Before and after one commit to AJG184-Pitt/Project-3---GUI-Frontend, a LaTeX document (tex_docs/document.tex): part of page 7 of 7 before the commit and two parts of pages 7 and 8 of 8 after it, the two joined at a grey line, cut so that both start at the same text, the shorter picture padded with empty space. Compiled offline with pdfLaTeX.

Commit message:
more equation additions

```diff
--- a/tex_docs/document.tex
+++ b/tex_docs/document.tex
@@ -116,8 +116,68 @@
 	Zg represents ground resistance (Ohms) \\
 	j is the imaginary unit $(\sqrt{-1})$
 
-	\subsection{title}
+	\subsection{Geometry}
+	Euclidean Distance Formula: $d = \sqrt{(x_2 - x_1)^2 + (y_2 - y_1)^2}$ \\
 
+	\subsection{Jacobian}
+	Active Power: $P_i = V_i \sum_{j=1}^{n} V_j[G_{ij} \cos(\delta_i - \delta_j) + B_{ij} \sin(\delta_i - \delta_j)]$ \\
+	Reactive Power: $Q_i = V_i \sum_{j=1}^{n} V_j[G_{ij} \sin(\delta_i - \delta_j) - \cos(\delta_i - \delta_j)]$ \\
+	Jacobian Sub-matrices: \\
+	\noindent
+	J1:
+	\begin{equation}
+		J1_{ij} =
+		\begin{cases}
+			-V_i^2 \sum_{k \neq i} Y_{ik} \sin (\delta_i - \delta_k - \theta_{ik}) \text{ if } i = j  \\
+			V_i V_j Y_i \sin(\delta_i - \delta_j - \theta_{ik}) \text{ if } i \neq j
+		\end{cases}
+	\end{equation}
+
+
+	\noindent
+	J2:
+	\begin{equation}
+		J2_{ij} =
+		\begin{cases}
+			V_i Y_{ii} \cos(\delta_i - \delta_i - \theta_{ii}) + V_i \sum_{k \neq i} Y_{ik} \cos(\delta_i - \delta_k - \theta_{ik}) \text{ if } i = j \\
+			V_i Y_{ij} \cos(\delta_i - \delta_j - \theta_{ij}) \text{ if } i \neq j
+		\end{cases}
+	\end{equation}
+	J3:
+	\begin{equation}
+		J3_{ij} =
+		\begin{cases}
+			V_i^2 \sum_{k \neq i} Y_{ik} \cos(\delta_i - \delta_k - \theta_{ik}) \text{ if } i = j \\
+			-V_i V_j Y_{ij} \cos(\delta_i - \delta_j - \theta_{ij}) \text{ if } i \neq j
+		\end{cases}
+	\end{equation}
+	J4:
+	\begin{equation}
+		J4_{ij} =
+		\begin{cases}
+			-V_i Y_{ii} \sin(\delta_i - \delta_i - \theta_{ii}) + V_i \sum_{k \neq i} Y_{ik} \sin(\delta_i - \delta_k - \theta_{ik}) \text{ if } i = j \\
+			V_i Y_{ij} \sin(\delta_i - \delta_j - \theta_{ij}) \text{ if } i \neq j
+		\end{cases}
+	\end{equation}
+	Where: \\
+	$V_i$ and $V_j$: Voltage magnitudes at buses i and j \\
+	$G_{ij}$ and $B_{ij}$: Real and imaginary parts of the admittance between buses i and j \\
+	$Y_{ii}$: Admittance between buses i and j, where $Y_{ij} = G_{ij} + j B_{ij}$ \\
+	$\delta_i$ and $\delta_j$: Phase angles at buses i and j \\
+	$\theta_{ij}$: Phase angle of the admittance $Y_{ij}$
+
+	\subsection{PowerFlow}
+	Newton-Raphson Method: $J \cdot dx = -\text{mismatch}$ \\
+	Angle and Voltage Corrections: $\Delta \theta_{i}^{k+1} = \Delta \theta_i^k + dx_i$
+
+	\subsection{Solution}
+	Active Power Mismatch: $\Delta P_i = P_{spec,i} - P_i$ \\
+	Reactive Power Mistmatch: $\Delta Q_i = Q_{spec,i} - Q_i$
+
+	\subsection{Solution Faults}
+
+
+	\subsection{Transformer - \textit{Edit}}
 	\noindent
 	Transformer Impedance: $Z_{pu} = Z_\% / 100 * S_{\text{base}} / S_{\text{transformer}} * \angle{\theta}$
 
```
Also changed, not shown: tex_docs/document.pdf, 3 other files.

--------------------------------------------------

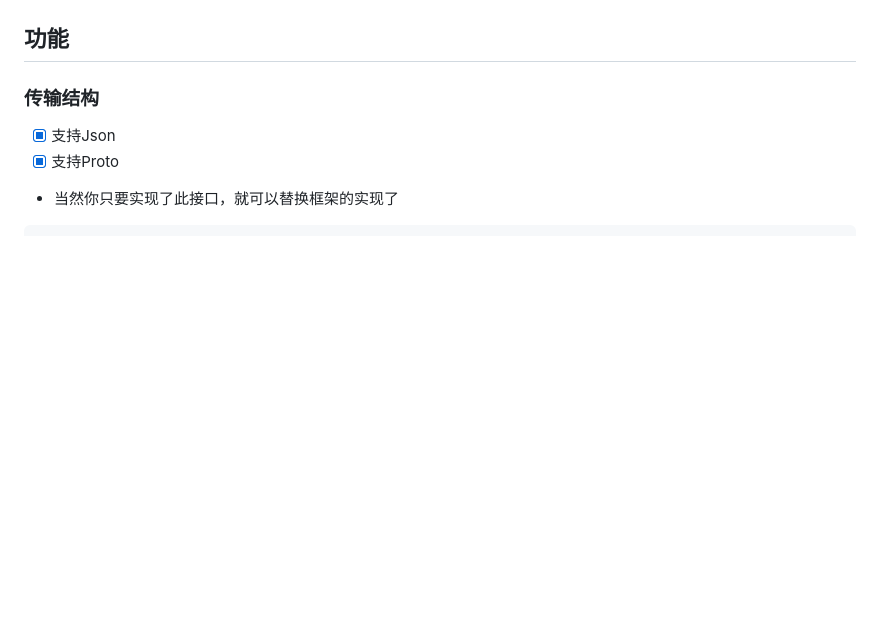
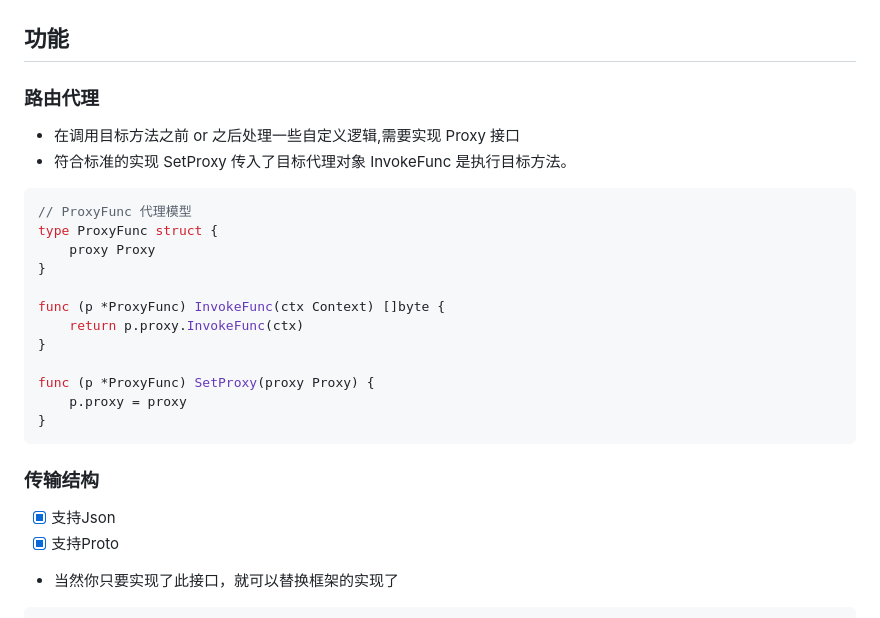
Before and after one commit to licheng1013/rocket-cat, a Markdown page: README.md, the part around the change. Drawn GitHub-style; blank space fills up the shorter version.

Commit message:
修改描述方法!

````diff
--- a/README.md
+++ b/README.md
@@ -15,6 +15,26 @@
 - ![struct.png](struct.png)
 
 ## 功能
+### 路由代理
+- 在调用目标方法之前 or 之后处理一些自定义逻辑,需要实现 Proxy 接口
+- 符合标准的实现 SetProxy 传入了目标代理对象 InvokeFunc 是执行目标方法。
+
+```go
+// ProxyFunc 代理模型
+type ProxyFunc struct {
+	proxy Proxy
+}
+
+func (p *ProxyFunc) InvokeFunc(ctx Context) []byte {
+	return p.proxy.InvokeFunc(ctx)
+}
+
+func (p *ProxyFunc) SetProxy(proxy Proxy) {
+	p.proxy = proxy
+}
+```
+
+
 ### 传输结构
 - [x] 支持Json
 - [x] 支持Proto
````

--------------------------------------------------

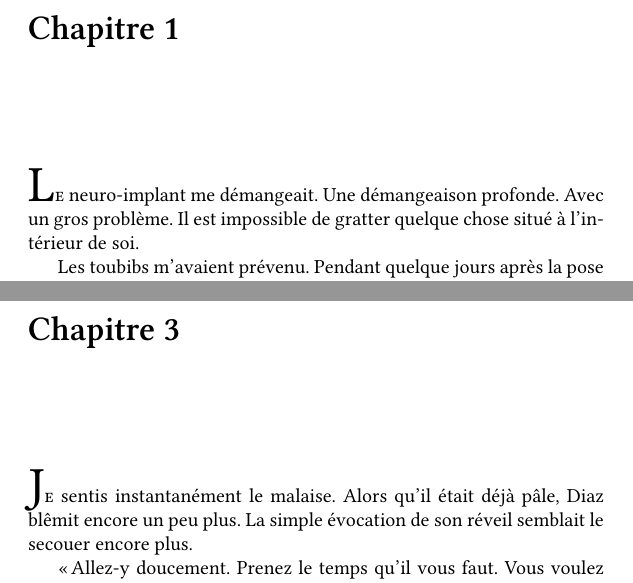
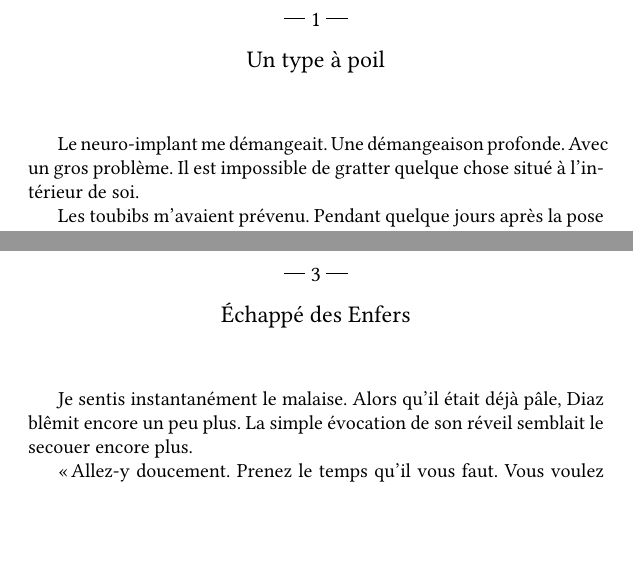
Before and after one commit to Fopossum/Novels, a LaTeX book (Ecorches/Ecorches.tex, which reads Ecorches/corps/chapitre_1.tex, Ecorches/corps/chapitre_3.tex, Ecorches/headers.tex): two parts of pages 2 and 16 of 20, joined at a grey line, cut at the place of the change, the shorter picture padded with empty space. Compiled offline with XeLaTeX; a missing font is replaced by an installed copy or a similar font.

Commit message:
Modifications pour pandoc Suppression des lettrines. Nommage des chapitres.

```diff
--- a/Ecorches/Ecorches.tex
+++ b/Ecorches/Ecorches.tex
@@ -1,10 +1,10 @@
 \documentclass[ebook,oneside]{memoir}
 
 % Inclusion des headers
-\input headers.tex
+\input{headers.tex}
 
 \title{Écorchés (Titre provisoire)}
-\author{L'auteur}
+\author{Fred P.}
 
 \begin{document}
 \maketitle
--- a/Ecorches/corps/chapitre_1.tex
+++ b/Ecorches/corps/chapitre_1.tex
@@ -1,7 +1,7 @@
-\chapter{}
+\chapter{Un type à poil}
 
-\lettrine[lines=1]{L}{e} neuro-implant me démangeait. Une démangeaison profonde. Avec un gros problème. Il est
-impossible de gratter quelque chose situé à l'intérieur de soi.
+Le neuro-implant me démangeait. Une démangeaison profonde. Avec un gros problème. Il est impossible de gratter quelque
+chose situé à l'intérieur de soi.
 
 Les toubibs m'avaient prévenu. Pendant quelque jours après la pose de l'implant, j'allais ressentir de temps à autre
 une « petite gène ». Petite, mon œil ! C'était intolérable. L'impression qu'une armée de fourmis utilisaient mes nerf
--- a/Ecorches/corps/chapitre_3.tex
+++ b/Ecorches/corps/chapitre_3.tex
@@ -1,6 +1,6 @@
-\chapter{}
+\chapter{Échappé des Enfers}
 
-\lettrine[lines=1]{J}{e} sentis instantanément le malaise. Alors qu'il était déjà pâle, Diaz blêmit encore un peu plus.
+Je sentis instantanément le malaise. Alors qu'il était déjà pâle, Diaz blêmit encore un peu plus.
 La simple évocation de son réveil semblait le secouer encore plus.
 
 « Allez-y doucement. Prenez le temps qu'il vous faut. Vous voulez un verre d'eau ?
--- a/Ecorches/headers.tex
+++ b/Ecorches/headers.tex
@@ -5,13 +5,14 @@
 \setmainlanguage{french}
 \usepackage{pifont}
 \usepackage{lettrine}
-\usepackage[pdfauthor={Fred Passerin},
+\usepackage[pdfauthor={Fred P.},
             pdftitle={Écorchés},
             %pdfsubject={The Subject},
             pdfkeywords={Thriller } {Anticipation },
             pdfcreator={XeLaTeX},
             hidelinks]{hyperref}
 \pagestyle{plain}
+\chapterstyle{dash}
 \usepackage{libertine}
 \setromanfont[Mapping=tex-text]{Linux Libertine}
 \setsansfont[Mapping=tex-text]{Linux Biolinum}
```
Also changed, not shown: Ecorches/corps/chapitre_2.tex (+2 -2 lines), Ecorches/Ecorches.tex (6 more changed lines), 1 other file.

--------------------------------------------------

:: EXERCISE DIRECTIONS ::
In the preceding records, how many lines include the word "subsection"? Reply with the number only.

:: OUTPUT BELOW ::
7